- _Material for the task_:
* * * *
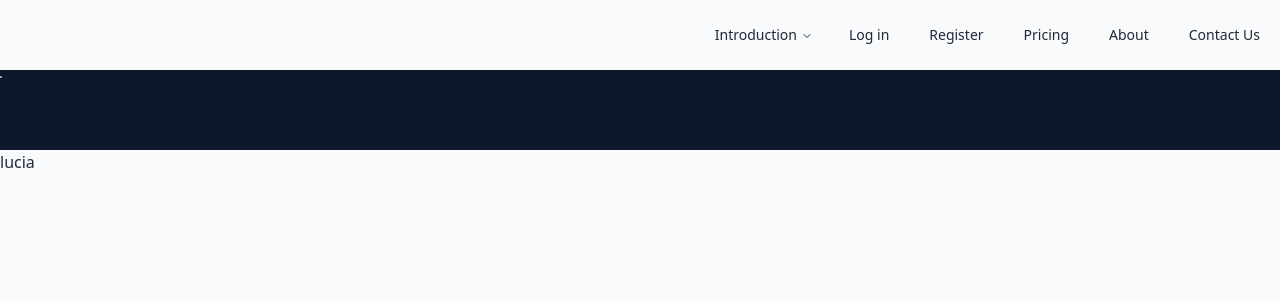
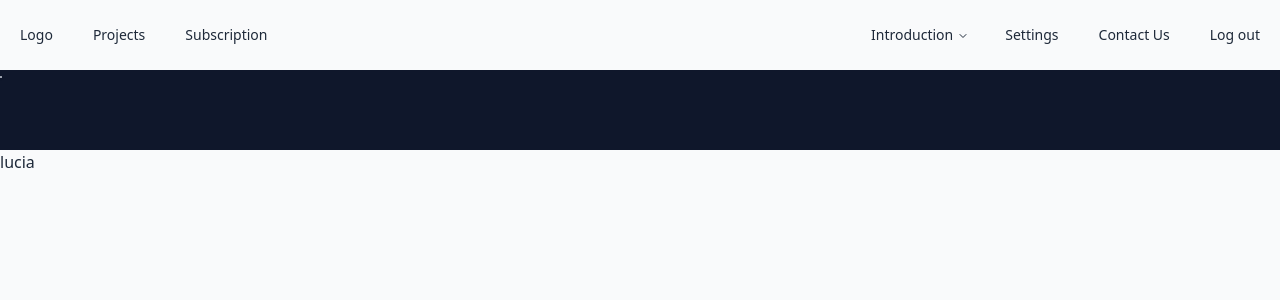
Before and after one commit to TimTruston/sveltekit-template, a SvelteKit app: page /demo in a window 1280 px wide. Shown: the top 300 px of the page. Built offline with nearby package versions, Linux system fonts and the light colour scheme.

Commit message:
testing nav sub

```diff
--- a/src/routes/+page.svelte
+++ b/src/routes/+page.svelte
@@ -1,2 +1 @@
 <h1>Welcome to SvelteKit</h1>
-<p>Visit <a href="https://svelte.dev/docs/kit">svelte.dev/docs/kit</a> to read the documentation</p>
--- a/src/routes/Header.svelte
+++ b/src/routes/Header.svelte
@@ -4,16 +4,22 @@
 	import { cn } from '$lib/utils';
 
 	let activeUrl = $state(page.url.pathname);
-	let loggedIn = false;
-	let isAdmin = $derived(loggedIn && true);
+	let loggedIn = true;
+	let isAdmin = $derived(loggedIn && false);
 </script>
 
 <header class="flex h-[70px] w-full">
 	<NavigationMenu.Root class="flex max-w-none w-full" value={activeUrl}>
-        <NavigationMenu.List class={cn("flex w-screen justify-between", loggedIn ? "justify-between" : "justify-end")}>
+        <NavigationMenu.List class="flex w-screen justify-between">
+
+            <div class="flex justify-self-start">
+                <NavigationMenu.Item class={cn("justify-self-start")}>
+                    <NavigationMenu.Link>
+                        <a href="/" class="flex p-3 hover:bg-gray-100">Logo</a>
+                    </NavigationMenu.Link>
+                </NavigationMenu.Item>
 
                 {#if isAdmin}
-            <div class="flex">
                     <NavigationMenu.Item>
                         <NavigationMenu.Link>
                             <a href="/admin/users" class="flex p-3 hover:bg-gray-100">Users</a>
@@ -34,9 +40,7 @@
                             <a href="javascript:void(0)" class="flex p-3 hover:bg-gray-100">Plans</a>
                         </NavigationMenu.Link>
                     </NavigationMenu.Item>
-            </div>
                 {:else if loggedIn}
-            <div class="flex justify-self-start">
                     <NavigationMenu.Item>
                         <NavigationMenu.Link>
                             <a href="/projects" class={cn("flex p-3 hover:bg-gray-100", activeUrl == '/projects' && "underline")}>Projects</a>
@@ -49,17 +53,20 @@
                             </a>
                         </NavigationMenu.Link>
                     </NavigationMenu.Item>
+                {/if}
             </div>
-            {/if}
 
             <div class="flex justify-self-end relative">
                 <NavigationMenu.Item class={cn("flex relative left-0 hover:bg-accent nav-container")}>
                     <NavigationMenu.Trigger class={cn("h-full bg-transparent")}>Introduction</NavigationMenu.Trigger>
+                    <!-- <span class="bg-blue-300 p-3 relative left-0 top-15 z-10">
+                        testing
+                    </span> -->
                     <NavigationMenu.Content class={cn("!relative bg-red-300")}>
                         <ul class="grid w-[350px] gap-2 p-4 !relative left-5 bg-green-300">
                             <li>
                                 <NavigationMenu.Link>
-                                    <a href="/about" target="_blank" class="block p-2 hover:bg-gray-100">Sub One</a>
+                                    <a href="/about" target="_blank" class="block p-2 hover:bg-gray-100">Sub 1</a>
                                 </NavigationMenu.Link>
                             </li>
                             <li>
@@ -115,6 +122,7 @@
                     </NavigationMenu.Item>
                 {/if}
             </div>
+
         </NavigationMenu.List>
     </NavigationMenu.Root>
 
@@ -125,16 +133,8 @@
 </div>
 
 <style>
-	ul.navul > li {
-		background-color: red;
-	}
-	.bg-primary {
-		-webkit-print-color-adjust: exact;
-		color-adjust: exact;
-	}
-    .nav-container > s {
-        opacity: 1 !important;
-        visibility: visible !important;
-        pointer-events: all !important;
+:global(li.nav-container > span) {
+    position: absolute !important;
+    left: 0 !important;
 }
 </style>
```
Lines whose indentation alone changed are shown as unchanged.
* * * *
- _Exercise goal_:
Every line of the listing that includes the word "hover" forms the answer.

- _Answer box_:
+                        <a href="/" class="flex p-3 hover:bg-gray-100">Logo</a>
                             <a href="/admin/users" class="flex p-3 hover:bg-gray-100">Users</a>
                             <a href="javascript:void(0)" class="flex p-3 hover:bg-gray-100">Plans</a>
                             <a href="/projects" class={cn("flex p-3 hover:bg-gray-100", activeUrl == '/projects' && "underline")}>Projects</a>
                 <NavigationMenu.Item class={cn("flex relative left-0 hover:bg-accent nav-container")}>
-                                    <a href="/about" target="_blank" class="block p-2 hover:bg-gray-100">Sub One</a>
+                                    <a href="/about" target="_blank" class="block p-2 hover:bg-gray-100">Sub 1</a>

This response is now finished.